This time, I chose one of my favorite expressions as a topic: Is there a conspiracy by The Man to keep you down?
At times, especially if you work in a cube, it sure does feel like it. But living your life as if you have someone’s boot at your neck is not going to do much for your self-determination.
Here is a taste of the article:
I had a friend from college named Javier who was convinced that Walt Disney had it in for him. I don’t remember the particular conspiracy, only that it involved subliminal messages, Mickey Mouse and lots and lots of oppression.
Walt Disney was not the only tyrant in his life, there were many more:
• The U.S. Government
• The IRS
• The CIA
I am sure I am only scratching the surface.
The funny thing is, none of these monolithic institutions held a candle to the sabotage Javier did to himself. He had tormented love affairs. He would lose school papers on his computer just as he was about to finish them. His promising internships always ended in a fight with a boss or co-worker. His sharp intellect and gigantic heart were prisoners behind a curtain of anger, hurt and bitterness. All he knew was that Everybody was out to get him.
Martha explains this phenomenon in Finding Your Own North Star:
“In fact, everybody’s Everybody is composed of just a few key people. Our social nature makes us long to fit in with a larger group, but its difficult to hold the tastes and opinions of more than five or six individuals in your mind. So the resourceful social self creates a kind of shorthand: it picks up a few people’s attitudes, emblazons them on your brain, and extrapolates this image until it covers the entire known universe. The vague compilation of folks, you call Everybody is what psychologists term ‘the generalized other.”
Looking at the world through an Everybody perspective leads to statements like:

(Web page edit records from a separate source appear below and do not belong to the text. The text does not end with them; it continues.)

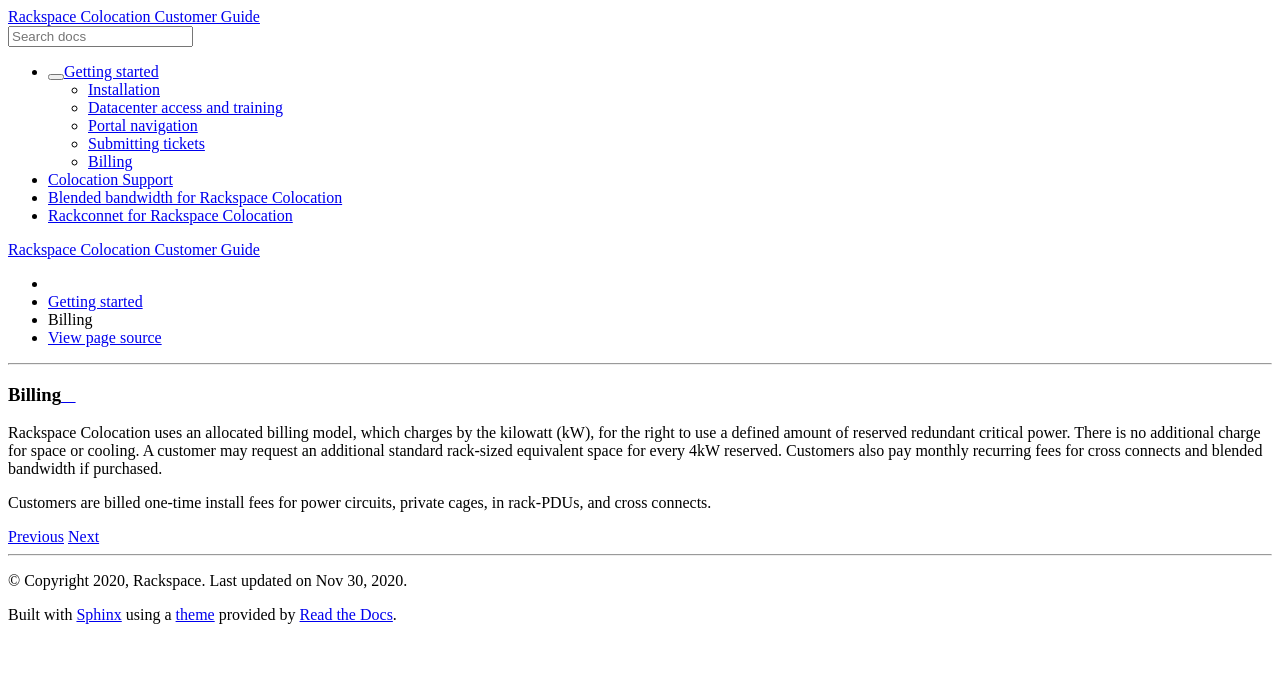
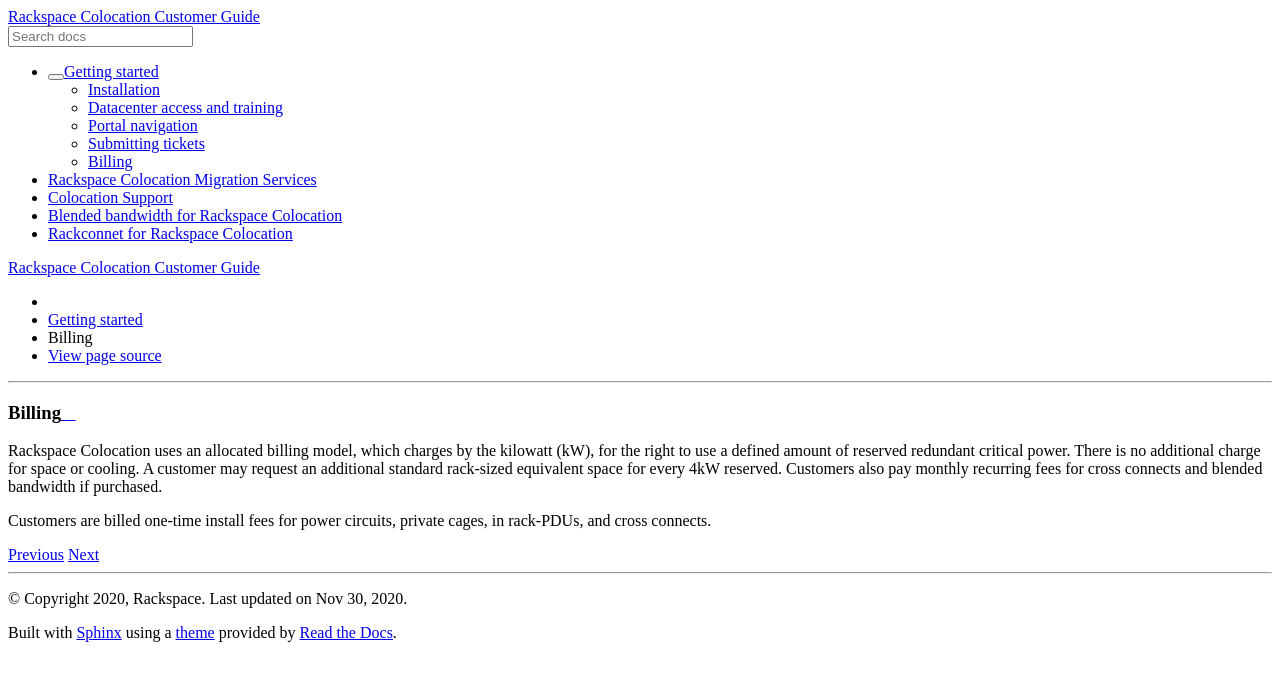
Before and after one commit to rackerlabs/docs-colocation-guide, a Sphinx documentation site: the page built from docs/getting-started/billing.rst, in a window 1280 px wide. Shown: the top 681 px of the page. Built offline with Sphinx 7.4.7 and the Read the Docs theme 2.0.0, drawn with Linux system fonts in a browser that asks for light colours; pages that are not in the unit, such as notebooks, are missing from menus.

Commit message:
fixing toc

```diff
--- a/docs/index.rst
+++ b/docs/index.rst
@@ -31,7 +31,7 @@
    :hidden:
 
    getting-started/index.rst
-   migrations/about_migrations.rst
+   migrations/about-migrations.rst
    colocation-support/index.rst
    blended-bandwidth/index.rst
    rackconnet-global/index.rst
```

- I would be more successful in my career, but The Company is holding me back
- More people would read my blog if the A Listers weren’t so selfish
- I would start a business but no one from my background ever succeeds
- I would be in a relationship if Men were not such dogs
- I would be better at handling my money if Schools didn’t discriminate against girls in Math
Such broad generalizations keep you stuck and powerless. By believing them, you hand your creativity and motivation directly to the force you think is oppressing you.
To get a handle on who your Everybody is, try a couple of these exercises from Finding Your Own North Star, (page 63):
Read the rest here.